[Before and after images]
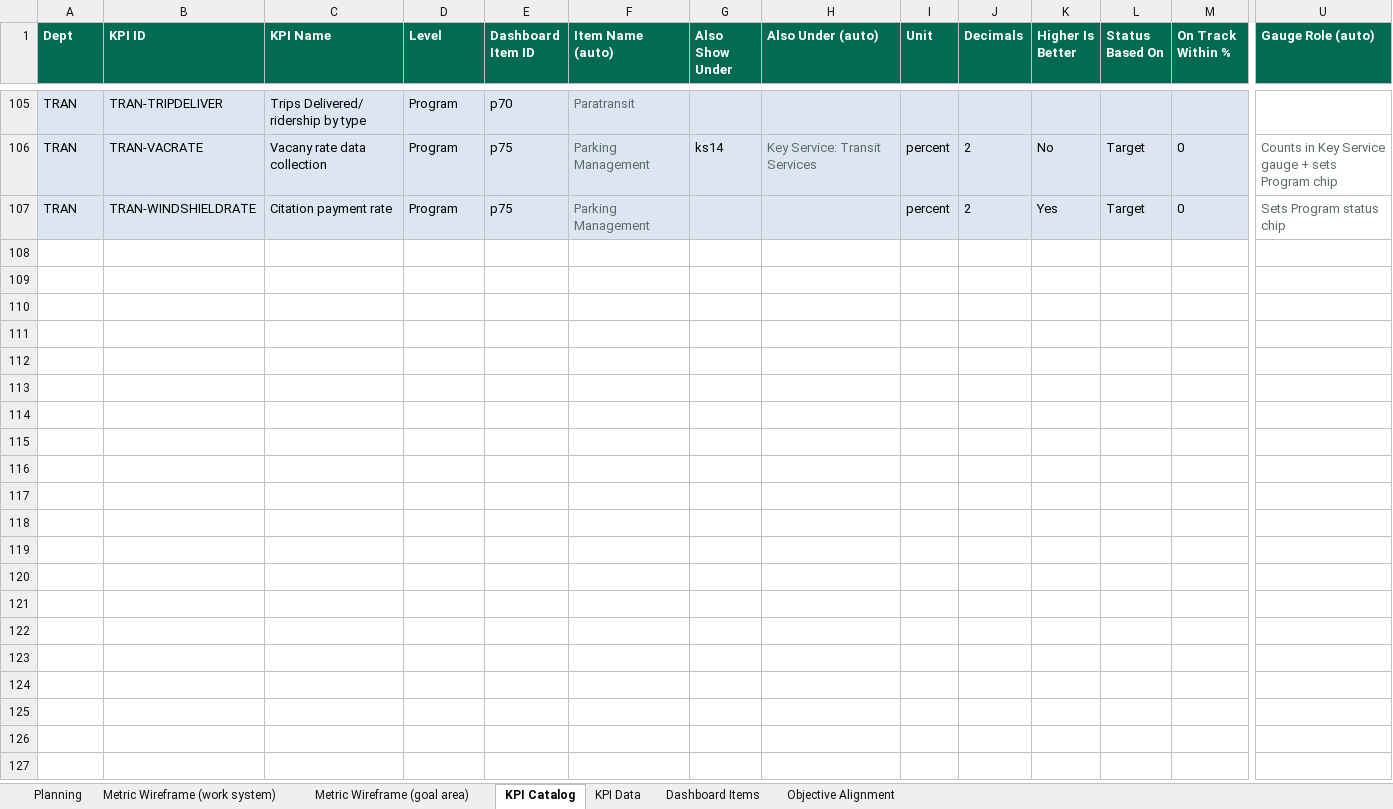
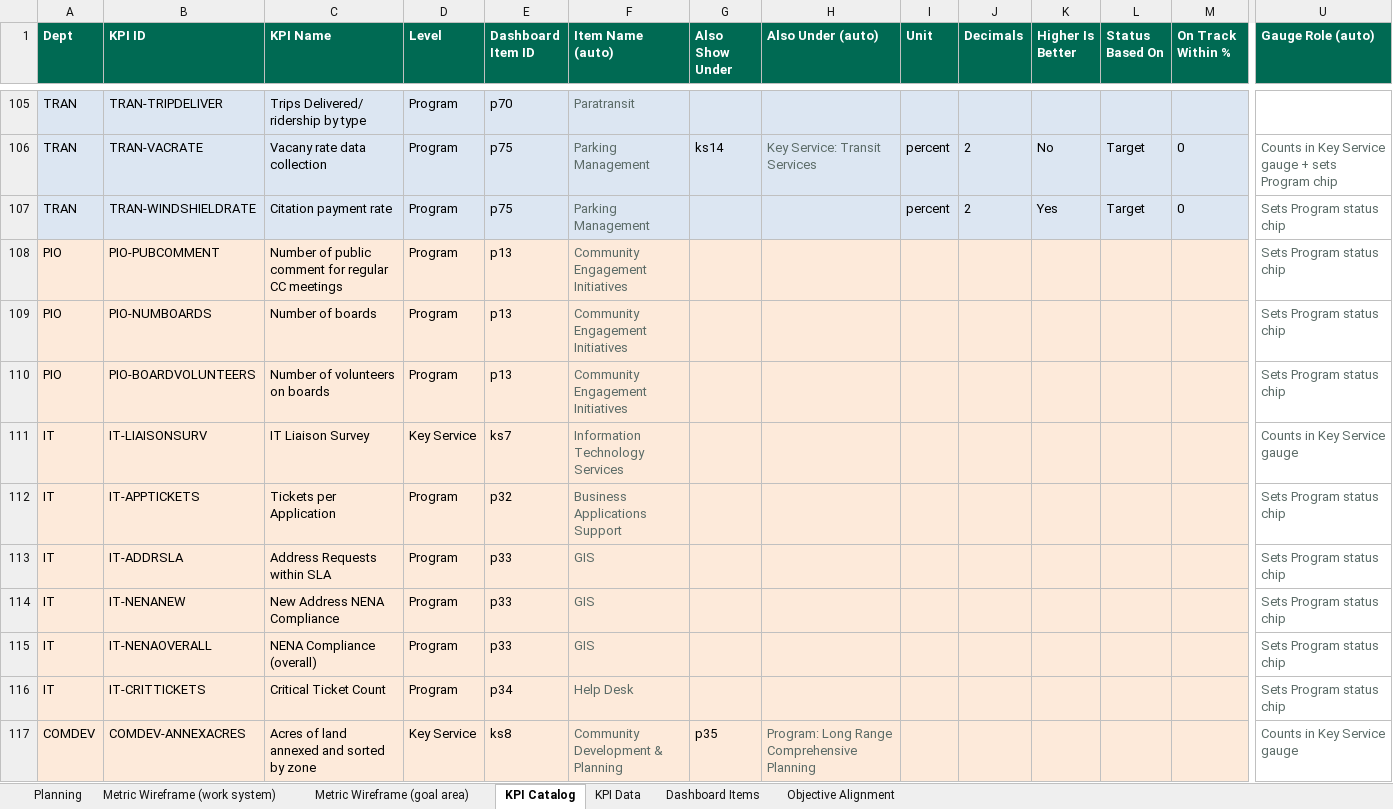
Before and after one commit to marycathrynlord-test/CoD_PerformanceDash_External, an Excel workbook: KPI_Tracking.xlsx, sheet KPI Catalog, drawn as a sheet; only a part is shown, gaps mark what is left out; values as stored, in another font and other column widths than the file's, no borders; charts and pictures not drawn; rows hold the shown columns only; the diff covers the shown part only; the diff names each change by its address in the sheet, - before the commit and + after, or states it on an @@ line.

```diff
--- a/KPI_Tracking.xlsx (sheet KPI Catalog)
+++ b/KPI_Tracking.xlsx (sheet KPI Catalog)
+row 108: PIO | PIO-PUBCOMMENT | Number of public comment for regular CC meetings | Program | p13 | Community Engagement Initiatives |  |  |  |  |  |  |  | Sets Program status chip
+row 109: PIO | PIO-NUMBOARDS | Number of boards | Program | p13 | Community Engagement Initiatives |  |  |  |  |  |  |  | Sets Program status chip
+row 110: PIO | PIO-BOARDVOLUNTEERS | Number of volunteers on boards | Program | p13 | Community Engagement Initiatives |  |  |  |  |  |  |  | Sets Program status chip
+row 111: IT | IT-LIAISONSURV | IT Liaison Survey | Key Service | ks7 | Information Technology Services |  |  |  |  |  |  |  | Counts in Key Service gauge
+row 112: IT | IT-APPTICKETS | Tickets per Application | Program | p32 | Business Applications Support |  |  |  |  |  |  |  | Sets Program status chip
+row 113: IT | IT-ADDRSLA | Address Requests within SLA | Program | p33 | GIS |  |  |  |  |  |  |  | Sets Program status chip
+row 114: IT | IT-NENANEW | New Address NENA Compliance | Program | p33 | GIS |  |  |  |  |  |  |  | Sets Program status chip
+row 115: IT | IT-NENAOVERALL | NENA Compliance (overall) | Program | p33 | GIS |  |  |  |  |  |  |  | Sets Program status chip
+row 116: IT | IT-CRITTICKETS | Critical Ticket Count | Program | p34 | Help Desk |  |  |  |  |  |  |  | Sets Program status chip
+row 117: COMDEV | COMDEV-ANNEXACRES | Acres of land annexed and sorted by zone | Key Service | ks8 | Community Development & Planning | p35 | Program: Long Range Comprehensive Planning |  |  |  |  |  | Counts in Key Service gauge
```
Also changed, not shown: 39 added rows and 27 edited cells elsewhere in this sheet, sheet Objective Alignment, sheet Planning, sheet KPI Data, formulas that keep their value, 2 other files.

Directions:
Pictures are to be dropped, and every record is to be copied exactly.

Exercise answer:
Before and after one commit to marycathrynlord-test/CoD_PerformanceDash_External, an Excel workbook: KPI_Tracking.xlsx, sheet KPI Catalog, drawn as a sheet; only a part is shown, gaps mark what is left out; values as stored, in another font and other column widths than the file's, no borders; charts and pictures not drawn; rows hold the shown columns only; the diff covers the shown part only; the diff names each change by its address in the sheet, - before the commit and + after, or states it on an @@ line.

```diff
--- a/KPI_Tracking.xlsx (sheet KPI Catalog)
+++ b/KPI_Tracking.xlsx (sheet KPI Catalog)
+row 108: PIO | PIO-PUBCOMMENT | Number of public comment for regular CC meetings | Program | p13 | Community Engagement Initiatives |  |  |  |  |  |  |  | Sets Program status chip
+row 109: PIO | PIO-NUMBOARDS | Number of boards | Program | p13 | Community Engagement Initiatives |  |  |  |  |  |  |  | Sets Program status chip
+row 110: PIO | PIO-BOARDVOLUNTEERS | Number of volunteers on boards | Program | p13 | Community Engagement Initiatives |  |  |  |  |  |  |  | Sets Program status chip
+row 111: IT | IT-LIAISONSURV | IT Liaison Survey | Key Service | ks7 | Information Technology Services |  |  |  |  |  |  |  | Counts in Key Service gauge
+row 112: IT | IT-APPTICKETS | Tickets per Application | Program | p32 | Business Applications Support |  |  |  |  |  |  |  | Sets Program status chip
+row 113: IT | IT-ADDRSLA | Address Requests within SLA | Program | p33 | GIS |  |  |  |  |  |  |  | Sets Program status chip
+row 114: IT | IT-NENANEW | New Address NENA Compliance | Program | p33 | GIS |  |  |  |  |  |  |  | Sets Program status chip
+row 115: IT | IT-NENAOVERALL | NENA Compliance (overall) | Program | p33 | GIS |  |  |  |  |  |  |  | Sets Program status chip
+row 116: IT | IT-CRITTICKETS | Critical Ticket Count | Program | p34 | Help Desk |  |  |  |  |  |  |  | Sets Program status chip
+row 117: COMDEV | COMDEV-ANNEXACRES | Acres of land annexed and sorted by zone | Key Service | ks8 | Community Development & Planning | p35 | Program: Long Range Comprehensive Planning |  |  |  |  |  | Counts in Key Service gauge
```
Also changed, not shown: 39 added rows and 27 edited cells elsewhere in this sheet, sheet Objective Alignment, sheet Planning, sheet KPI Data, formulas that keep their value, 2 other files.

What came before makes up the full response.